Hand controls: Those with arthritis, progressive muscle weakness, and the elderly may be interested in finding a mobility van with hand-controls. The hand-controls can help compensate for inhibited leg and arm strength. There are a variety of hand control options. Here are some of the most common:

  • Push/pull controls: The control must be pushed to brake, and pulled or held to accelerate.
  • Push/right angle controls: These are popular and less fatiguing than pull controls. Pushing the control forward will brake. Pull down to the thigh and a slightly towards the torso to accelerate.
  • Push/twist controls: These are similar to those of a motorcycle. Twisting the handle will accelerate and the push of the hand control lever will brake.
  • Push/rock controls: Push and rock controls are almost like slot machines. The driver will securely hold onto the handle. Rock back to accelerate and forward to brake.

Kneeling: The van actually “kneels” by lowering itself closer to the ground for easy entry and exit. This kneeling affect is created by air suspension. Finding a van that is easy to get your wheelchair in and out of is extremely important.

Lifts: Lifts are used to raise the wheelchair up and into the vehicle. Lifts can come with all sorts of features and control mechanisms. The automation of a lift makes it more expensive than a ramp. Below is a list of some of the features lifts can come with. Depending on your needs, a lift may be a better alternative than a ramp entry.

  • Roll stops can be automatic or electric. These roll stops ensure the wheelchair remains in place during vehicle operation.
  • Bridging mechanisms allow users to safely board the vehicle from inclines or sidewalks.
  • Hand held, on-lift and remote controls assist with lift operations.
  • In the case of power failure, lifts often have back up manual pump systems so you can continue to enter/exit your vehicle.

Minivans: Minivans make fantastic wheelchair accessible vehicles, particularly if the primary function of your car is to transport someone with a disability. Wheelchair accessible minivans have plenty of room, offer economical gas mileage and are easy to drive/park.

  • Side-entry minivan: These are typically used for people in wheelchairs who plan to be the primary driver.
  • Rear-entry vehicles: These are typically used for a person in a wheelchair with a caregiver/driver.

Ramps: In-floor and fold-out ramps are simply an incline connecting the van to the ground, providing an entry point for the wheelchair. They are fairly basic and much less expensive than lifts. They are also portable. Below are descriptions of several different types of ramps:

  • Basic ramps: Light in weight and not mechanical. They are easy to fold up, and take up minimal space.
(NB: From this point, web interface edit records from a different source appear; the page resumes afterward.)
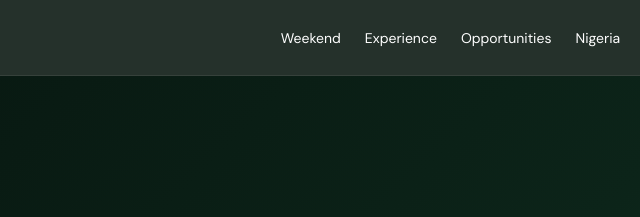
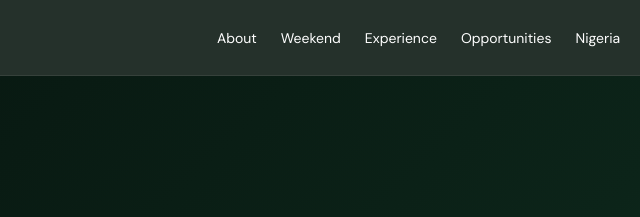
Before and after one commit to tiwaworksonline-rgb/uccdinner, a plain HTML site: page join.html in a window 1280 px wide. Shown: the top 217 px of the page, 353-993 px from the left. Drawn offline with Linux system fonts and the light colour scheme.

Commit message:
Add About link to site navigation

```diff
--- a/join.html
+++ b/join.html
@@ -22,7 +22,7 @@
       <span class="brand-mark">NR</span>
       <span class="brand-text">Nigerian<br>Reunion</span>
     </a>
-    <nav><a href="weekend.html">Weekend</a><a href="experience.html">Experience</a><a href="opportunities.html">Opportunities</a><a href="nigeria.html">Nigeria</a><a href="civic.html">Civic</a><a href="faq.html">FAQ</a><a class="nav-cta" href="join.html">Join the List</a></nav>
+    <nav><a href="index.html#about">About</a><a href="weekend.html">Weekend</a><a href="experience.html">Experience</a><a href="opportunities.html">Opportunities</a><a href="nigeria.html">Nigeria</a><a href="civic.html">Civic</a><a href="faq.html">FAQ</a><a class="nav-cta" href="join.html">Join the List</a></nav>
   </header>
 <main class="inner-main">
   <section class="page-hero compact"><div class="section-kicker light">EARLY ACCESS</div><h1>Be first to know.</h1><p>Get ticket releases, schedule updates, VIP information, travel details, artist announcements, vending, sponsorship and creator opportunities.</p></section>
```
A driver, caregiver or attendant can easily extend them for the wheelchair user. Many people favor these ramps because they rarely need expensive maintenance.
  • Chanel or track wheelchair ramps: These ramps provide channels for each side of a wheelchair. They can hold up to 600 pounds. Bumpers on each side of the ramp keep the wheelchair on track.
  • Platform access ramps: Platform access ramps are essentially heavier duty ramps. They can hold larger weight than more basic ramps.
  • Roll-up ramps: Roll-up ramps can be easily stored in a bag and fit in a trunk or under a seat.

Steering aids: These are specifically designed for quadriplegics. Steering aids allow the driver to use minimal effort for steering. Here are several types of steering aids.

  • Foot steering controls: Foot steering controls transfer the hand control to foot operation.
  • Steering column extensions: Steering column extensions bring the steering wheel closer to the wheelchair driver. They also provide extra legroom.
  • Low-effort and Zero-effort steering: Low and zero effort steering reduce the amount of strength needed for the driver to command the vehicle.
  • Steering forks: These are designed for people with a lowered ability to grip the steering wheel.

Keep this list of key terms handy next time you are browsing for a new or used mobility van. There are so many features and specific amenities available. Making sure you know exactly what you need, and what you don’t, can save you lots of money and headaches!

Continue reading for more advice on finding the perfect mobility van for your needs.